**Description of the task:**
Reproduce the records below in full and exactly, without their images.

:: Data extracts

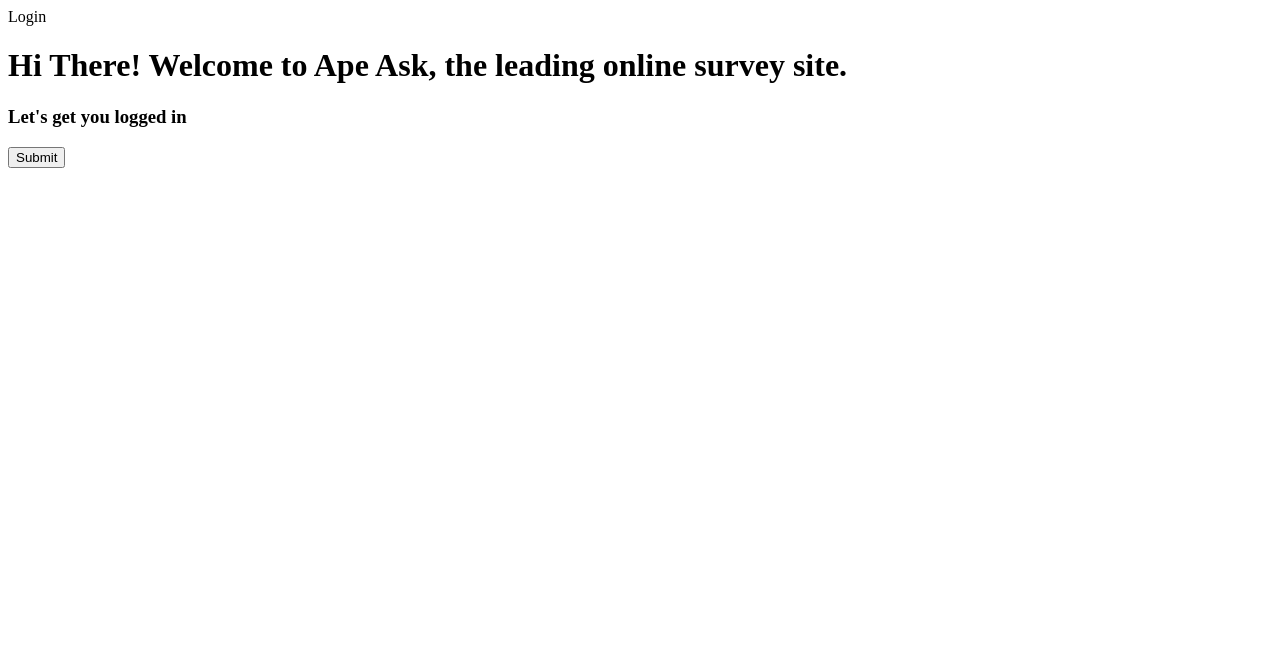
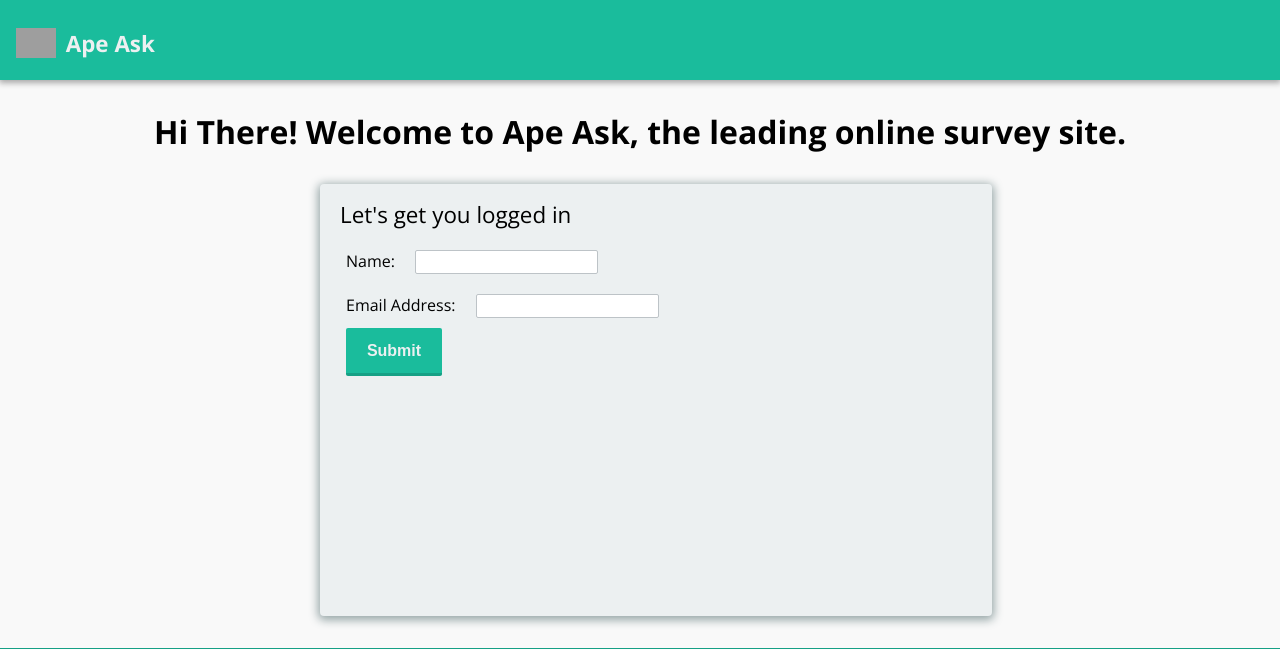
Before and after one commit to samudranb/IOLab, a Flask app: page / in a window 1280 px wide. Shown: the top 649 px of the page. Run offline with Flask 2, Linux system fonts and the light colour scheme; grey boxes are pictures that could not be loaded.

Commit message:
lab done

```diff
--- a/flaskLab2/app/static/interactions.js
+++ b/flaskLab2/app/static/interactions.js
@@ -5,6 +5,20 @@ $('#submit-survey').on('click', function submitSurvey() {
 	var feBefore = $("input[name=front-end-before]").val();
 	var feAfter = $("input[name=front-end-after]").val();
 
+	var data = {
+		'color': color,
+		'food': food,
+		'vacation': vacation,
+		'feBefore': feBefore,
+		'feAfter': feAfter
+	};
+
+	$.post( "submit-survey", data, function( data ) {
+  		// $( ".result" ).html( data );
+  		console.log("success?");
+  		console.log(data);
+  		document.body.parentNode.innerHTML = data;
+	});
 });
 
 $("#results-email-container").on('click', '#email-results-button', function emailResults() {
--- a/flaskLab2/app/static/main.css
+++ b/flaskLab2/app/static/main.css
@@ -96,6 +96,7 @@ input[type="text"], input[type="range"] {
 	border-radius: 2px;
 	margin-left: 1rem;
 	vertical-align: middle;
+	height: 20px;
 }
 
 input[type=range]{
@@ -222,3 +223,14 @@ input[type=range]::-webkit-slider-runnable-track {
 	margin-left: 1rem;
 	text-align: center;
 }
+
+form {
+	padding: 10px;
+}
+
+.padded-row {
+	padding-left: 0;
+	padding-bottom: 10px;
+	padding-top:  10px;
+	padding-right: 10px;
+}
--- a/flaskLab2/app/templates/login.html
+++ b/flaskLab2/app/templates/login.html
@@ -1,12 +1,22 @@
+{% extends 'base.html' %}
+
 {% block title %}
 	Login
 {% endblock %}
 
+{% block content %}
 <h1>Hi There! Welcome to Ape Ask, the leading online survey site.</h1>
 <div class="main-container">
 	<h3>Let's get you logged in</h3>
 	<form action="login" method='post'>
+		<div class="padded-row">
+			<label for="name">Name: <input type="text" name="username" value=""><br></label>
+		</div>
+		<div class="padded-row">
+			<label for="email">Email Address: <input type="text" name="email" value=""><br></label>
+		</div>
 
 		<input class="action-button" id="login" type="submit" value="Submit">
 	</form>
 </div>
+{% endblock %}
--- a/flaskLab2/app/templates/survey.html
+++ b/flaskLab2/app/templates/survey.html
@@ -1,15 +1,18 @@
+{% extends 'base.html' %}
 {% block title %}
 	Survey
 {% endblock %}
 
 
 {% block header %}
+	{{ super() }}
 	<form action="logout" id="logout">
 		<span id="username">Logged in as {{ name }}</span>
 		<input class="action-button" id="logout-button" type="submit" value="Logout">
 	</form>
 {% endblock %}
 
+{% block content %}
 <h1>A Little Survey About You</h1>
 	<div class="main-container">
 		<h3>Some of your favorites</h3>
@@ -25,3 +28,4 @@
 
 		<button class="action-button" id="submit-survey">Submit</button>
 </div>
+{% endblock %}
--- a/flaskLab2/app/views.py
+++ b/flaskLab2/app/views.py
@@ -17,7 +17,10 @@ def index():
 @myapp.route('/login', methods=['GET', 'POST'])
 def login():
 	if request.method=='POST':
-		pass
+		session['username'] = request.form['username']
+		session['email'] = request.form['email']
+		return redirect(url_for("index"))
+
 
 @myapp.route('/logout')
 def logout():
@@ -36,6 +39,9 @@ def submitSurvey():
 
 		surveyResponse['fe-before'] = request.form.get('feBefore')
 		surveyResponse['fe-after'] = request.form.get('feAfter')
+		surveyResponse['color'] = request.form.get('color')
+		surveyResponse['food'] = request.form.get('food')
+		surveyResponse['vacation'] = request.form.get('vacation')
 		return render_template('results.html', name=username, email=email, surveyResponse=surveyResponse)
 	else:
 		return render_template('login.html')
```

::::

**Solution to the exercise:**
Before and after one commit to samudranb/IOLab, a Flask app: page / in a window 1280 px wide. Shown: the top 649 px of the page. Run offline with Flask 2, Linux system fonts and the light colour scheme; grey boxes are pictures that could not be loaded.

Commit message:
lab done

```diff
--- a/flaskLab2/app/static/interactions.js
+++ b/flaskLab2/app/static/interactions.js
@@ -5,6 +5,20 @@ $('#submit-survey').on('click', function submitSurvey() {
 	var feBefore = $("input[name=front-end-before]").val();
 	var feAfter = $("input[name=front-end-after]").val();
 
+	var data = {
+		'color': color,
+		'food': food,
+		'vacation': vacation,
+		'feBefore': feBefore,
+		'feAfter': feAfter
+	};
+
+	$.post( "submit-survey", data, function( data ) {
+  		// $( ".result" ).html( data );
+  		console.log("success?");
+  		console.log(data);
+  		document.body.parentNode.innerHTML = data;
+	});
 });
 
 $("#results-email-container").on('click', '#email-results-button', function emailResults() {
--- a/flaskLab2/app/static/main.css
+++ b/flaskLab2/app/static/main.css
@@ -96,6 +96,7 @@ input[type="text"], input[type="range"] {
 	border-radius: 2px;
 	margin-left: 1rem;
 	vertical-align: middle;
+	height: 20px;
 }
 
 input[type=range]{
@@ -222,3 +223,14 @@ input[type=range]::-webkit-slider-runnable-track {
 	margin-left: 1rem;
 	text-align: center;
 }
+
+form {
+	padding: 10px;
+}
+
+.padded-row {
+	padding-left: 0;
+	padding-bottom: 10px;
+	padding-top:  10px;
+	padding-right: 10px;
+}
--- a/flaskLab2/app/templates/login.html
+++ b/flaskLab2/app/templates/login.html
@@ -1,12 +1,22 @@
+{% extends 'base.html' %}
+
 {% block title %}
 	Login
 {% endblock %}
 
+{% block content %}
 <h1>Hi There! Welcome to Ape Ask, the leading online survey site.</h1>
 <div class="main-container">
 	<h3>Let's get you logged in</h3>
 	<form action="login" method='post'>
+		<div class="padded-row">
+			<label for="name">Name: <input type="text" name="username" value=""><br></label>
+		</div>
+		<div class="padded-row">
+			<label for="email">Email Address: <input type="text" name="email" value=""><br></label>
+		</div>
 
 		<input class="action-button" id="login" type="submit" value="Submit">
 	</form>
 </div>
+{% endblock %}
--- a/flaskLab2/app/templates/survey.html
+++ b/flaskLab2/app/templates/survey.html
@@ -1,15 +1,18 @@
+{% extends 'base.html' %}
 {% block title %}
 	Survey
 {% endblock %}
 
 
 {% block header %}
+	{{ super() }}
 	<form action="logout" id="logout">
 		<span id="username">Logged in as {{ name }}</span>
 		<input class="action-button" id="logout-button" type="submit" value="Logout">
 	</form>
 {% endblock %}
 
+{% block content %}
 <h1>A Little Survey About You</h1>
 	<div class="main-container">
 		<h3>Some of your favorites</h3>
@@ -25,3 +28,4 @@
 
 		<button class="action-button" id="submit-survey">Submit</button>
 </div>
+{% endblock %}
--- a/flaskLab2/app/views.py
+++ b/flaskLab2/app/views.py
@@ -17,7 +17,10 @@ def index():
 @myapp.route('/login', methods=['GET', 'POST'])
 def login():
 	if request.method=='POST':
-		pass
+		session['username'] = request.form['username']
+		session['email'] = request.form['email']
+		return redirect(url_for("index"))
+
 
 @myapp.route('/logout')
 def logout():
@@ -36,6 +39,9 @@ def submitSurvey():
 
 		surveyResponse['fe-before'] = request.form.get('feBefore')
 		surveyResponse['fe-after'] = request.form.get('feAfter')
+		surveyResponse['color'] = request.form.get('color')
+		surveyResponse['food'] = request.form.get('food')
+		surveyResponse['vacation'] = request.form.get('vacation')
 		return render_template('results.html', name=username, email=email, surveyResponse=surveyResponse)
 	else:
 		return render_template('login.html')
```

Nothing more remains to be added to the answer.